Why Ueno? (pronounced way-no)
Traveling by plane from the Midwestern USA to Japan can be rough on the constitution. It is a 13 hour flight and when we land in Tokyo it is tomorrow afternoon, 14 time zones ahead of Chicago. I know we’ll be disoriented and probably cranky, real cranky. Where in this city of 14 million will we find a place to recharge our batteries and adjust to the “Land of the Rising Sun”? We pick an area of the city called Ueno.
It’s easy to get to Ueno. Right outside of the Narita (Tokyo) Airport arrival gate is the ticket office for the Keisei Skyliner. For $25 you can grab this fast train for a smooth 45 minute ride right to Keisei Uneo Station. No transfers, no traffic, no hassles. From the station our hotel, The Mitsui Garden Ueno, is a 10 minute walk. At less than $200 per night the room is small but that’s status quo for Tokyo. This place has every amenity we need and then some. Hotel vending machines sell beer so it’s have a beer, beddy-bye and dreams.
The first full day in country should allow for a little adventure but we’re not up for much of anything that requires an attention span. We opt for a walk. Nearby Ueno Park is the cultural heart of Tokyo. Lots of museums nestle in this vast woods including; Tokyo National, National Science and the National Museum of Western Art. The park itself has a pond where you can rent a boat or just stroll and watch the lotus leaves sway in the breeze. Large tourist-friendly maps keep you from getting lost.
Just north of Ueno Park, the Yanaka Neighborhood is a peek at old Tokyo. Many of its buildings escaped earthquakes and Allied bombs so, unlike much of rest of the city, it has a traditional feel. We pass through a huge cemetery, Yanaka-Reien, where the last Shogun, Tokugawa Yoshinobu, is buried. It’s quiet here. Pretty much no one home but the stray cats. We make a long stop at Tennoji, a Buddhist Temple. Nothing like the exquisite lines and curves of temple design for meditating and taking the edge off after a long journey.

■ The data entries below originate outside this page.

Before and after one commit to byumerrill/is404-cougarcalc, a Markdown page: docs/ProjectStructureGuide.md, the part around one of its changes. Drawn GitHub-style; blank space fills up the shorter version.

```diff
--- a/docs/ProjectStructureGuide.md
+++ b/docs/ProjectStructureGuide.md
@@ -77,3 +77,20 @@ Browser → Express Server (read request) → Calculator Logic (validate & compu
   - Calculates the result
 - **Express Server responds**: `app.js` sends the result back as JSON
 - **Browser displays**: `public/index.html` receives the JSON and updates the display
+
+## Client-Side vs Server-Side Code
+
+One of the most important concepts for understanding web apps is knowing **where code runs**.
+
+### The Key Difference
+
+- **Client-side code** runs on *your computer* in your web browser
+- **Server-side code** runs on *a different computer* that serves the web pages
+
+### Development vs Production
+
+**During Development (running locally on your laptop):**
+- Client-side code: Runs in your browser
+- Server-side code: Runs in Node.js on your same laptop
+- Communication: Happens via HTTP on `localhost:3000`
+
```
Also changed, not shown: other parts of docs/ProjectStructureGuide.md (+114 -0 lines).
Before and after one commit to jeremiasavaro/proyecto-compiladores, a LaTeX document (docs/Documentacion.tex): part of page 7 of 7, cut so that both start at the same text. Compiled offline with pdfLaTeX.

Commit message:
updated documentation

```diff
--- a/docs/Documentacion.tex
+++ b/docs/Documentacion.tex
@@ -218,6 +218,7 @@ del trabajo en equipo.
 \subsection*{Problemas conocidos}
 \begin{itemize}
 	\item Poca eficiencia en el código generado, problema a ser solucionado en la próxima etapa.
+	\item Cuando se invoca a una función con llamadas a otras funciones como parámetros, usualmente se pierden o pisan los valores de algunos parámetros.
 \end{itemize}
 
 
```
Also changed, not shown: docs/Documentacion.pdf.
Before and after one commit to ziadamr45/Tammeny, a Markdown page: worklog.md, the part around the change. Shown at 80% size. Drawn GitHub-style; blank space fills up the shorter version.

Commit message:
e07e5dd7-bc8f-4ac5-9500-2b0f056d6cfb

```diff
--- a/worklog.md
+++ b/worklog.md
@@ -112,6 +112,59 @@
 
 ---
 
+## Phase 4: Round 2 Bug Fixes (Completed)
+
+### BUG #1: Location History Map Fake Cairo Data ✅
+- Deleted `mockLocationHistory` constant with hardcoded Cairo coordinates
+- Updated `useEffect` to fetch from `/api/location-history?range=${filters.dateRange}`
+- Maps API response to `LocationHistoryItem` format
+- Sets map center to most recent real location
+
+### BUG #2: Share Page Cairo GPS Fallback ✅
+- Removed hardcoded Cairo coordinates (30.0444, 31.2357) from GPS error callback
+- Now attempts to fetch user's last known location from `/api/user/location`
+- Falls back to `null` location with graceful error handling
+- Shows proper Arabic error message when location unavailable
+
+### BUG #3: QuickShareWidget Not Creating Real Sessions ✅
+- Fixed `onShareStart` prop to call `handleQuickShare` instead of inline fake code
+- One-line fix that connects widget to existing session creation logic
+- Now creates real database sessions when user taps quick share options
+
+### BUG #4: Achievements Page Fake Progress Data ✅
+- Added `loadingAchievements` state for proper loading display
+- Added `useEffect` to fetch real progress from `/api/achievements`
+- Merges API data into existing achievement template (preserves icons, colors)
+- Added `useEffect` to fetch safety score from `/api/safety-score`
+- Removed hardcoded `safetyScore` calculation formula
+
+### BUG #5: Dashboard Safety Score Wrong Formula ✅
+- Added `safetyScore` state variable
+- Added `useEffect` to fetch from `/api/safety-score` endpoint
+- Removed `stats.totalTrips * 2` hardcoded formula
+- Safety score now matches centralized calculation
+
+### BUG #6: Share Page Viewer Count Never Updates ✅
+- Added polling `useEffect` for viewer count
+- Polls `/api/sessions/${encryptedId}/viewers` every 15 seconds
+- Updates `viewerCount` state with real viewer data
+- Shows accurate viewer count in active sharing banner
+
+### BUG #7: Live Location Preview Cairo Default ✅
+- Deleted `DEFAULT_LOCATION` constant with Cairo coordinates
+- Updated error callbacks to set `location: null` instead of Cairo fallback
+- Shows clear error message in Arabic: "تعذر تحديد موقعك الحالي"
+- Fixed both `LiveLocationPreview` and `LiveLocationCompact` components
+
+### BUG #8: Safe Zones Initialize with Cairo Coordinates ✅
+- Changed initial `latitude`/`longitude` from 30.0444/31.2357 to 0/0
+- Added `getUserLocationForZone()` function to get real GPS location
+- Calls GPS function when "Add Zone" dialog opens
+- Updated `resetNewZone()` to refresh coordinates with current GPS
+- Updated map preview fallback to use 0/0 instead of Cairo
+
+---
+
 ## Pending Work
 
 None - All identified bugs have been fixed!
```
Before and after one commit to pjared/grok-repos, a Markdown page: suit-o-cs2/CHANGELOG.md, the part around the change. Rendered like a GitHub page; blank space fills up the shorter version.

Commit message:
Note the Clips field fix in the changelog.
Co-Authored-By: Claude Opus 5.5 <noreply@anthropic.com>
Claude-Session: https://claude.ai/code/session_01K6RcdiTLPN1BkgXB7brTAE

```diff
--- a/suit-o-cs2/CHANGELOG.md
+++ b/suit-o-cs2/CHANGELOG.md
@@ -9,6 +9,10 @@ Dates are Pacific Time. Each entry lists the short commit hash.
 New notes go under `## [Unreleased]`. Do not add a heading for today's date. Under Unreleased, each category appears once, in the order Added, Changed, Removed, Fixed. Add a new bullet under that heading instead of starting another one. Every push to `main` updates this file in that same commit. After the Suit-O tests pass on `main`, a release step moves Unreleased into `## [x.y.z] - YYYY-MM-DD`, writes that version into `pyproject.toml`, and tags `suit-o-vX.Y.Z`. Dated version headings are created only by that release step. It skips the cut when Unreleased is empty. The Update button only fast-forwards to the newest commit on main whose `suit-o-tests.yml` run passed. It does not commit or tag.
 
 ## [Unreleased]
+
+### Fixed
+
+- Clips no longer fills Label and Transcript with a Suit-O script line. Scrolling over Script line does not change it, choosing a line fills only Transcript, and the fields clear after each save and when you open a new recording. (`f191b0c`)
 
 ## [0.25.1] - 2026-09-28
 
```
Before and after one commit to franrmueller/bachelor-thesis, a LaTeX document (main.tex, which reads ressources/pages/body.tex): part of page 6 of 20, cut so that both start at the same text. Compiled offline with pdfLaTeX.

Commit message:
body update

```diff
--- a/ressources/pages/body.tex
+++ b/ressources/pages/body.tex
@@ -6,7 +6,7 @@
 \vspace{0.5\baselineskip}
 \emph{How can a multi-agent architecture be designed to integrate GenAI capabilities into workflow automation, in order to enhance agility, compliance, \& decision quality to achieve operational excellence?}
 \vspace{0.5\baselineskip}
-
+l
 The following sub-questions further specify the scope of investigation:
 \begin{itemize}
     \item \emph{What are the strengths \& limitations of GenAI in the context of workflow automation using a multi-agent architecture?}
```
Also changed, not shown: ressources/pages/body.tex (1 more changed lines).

The quiet walk and a little Zen give us a lift and the courage to wade into the shopping district outside Ueno Station. This is the anti-Zen. Loud, bright at night, and crowded, it is a tangle of shops, Pachinko (gambling) Parlors, and restaurants. We’re getting hungry so aim to find a place that serves yakitori or mini kebabs. There’s not a lot of English signage around here, but the menus posted outside restaurants have pictures. These are small specialty spots. Yakitori is yakitori and ramen is ramen, and here in Japan, the twain don’t meet. Cooks specialize and locals reason that a restaurant can’t do two things well. Our live’s thus simplified, we choose a little joint that has two open stools and sit. I didn’t know there was such a thing as a tachi-kui or “stand & eat” restaurant but the cook dug up an English menu and there is a clause. Sitting is an extra 300 yen ($3) per. Ok, after walking all day we stay on the stools.
Joanne played it safe and ordered spare ribs. I get assorted yakitori. The cook/bartender grills the skewers right on the bar on an open bed of coals. After they were delivered I figured out mine included chicken gizzards and a skewer of tiny “Pope’s noses” or chicken asses. A little greasy but tasty. Steak and lean pork rounded out my repast. Japan has good inexpensive food. Our tab including drinks and sitting comes to about $20.
The first time Joanne and I visited Japan together was 34 years ago and I remember diving right in after arriving. We went driving with a Japanese friend and it was fun until 4:00pm. Then the jet lag hit and I went down hard. I remember summoning all my concentration to prop one eye open as we drove past towering waterfalls and an active volcano belching steam. It is a distant and very hazy memory.
Now we pick a spot for the first day of travel that gentles us into our new surroundings. That’s why Ueno works. Easy access, comfortable digs, the option for some not-too-heavy-duty cultural appreciation and some not-too fancy but delicious Japanese food. A good first day should underachieve; I think we achieved that.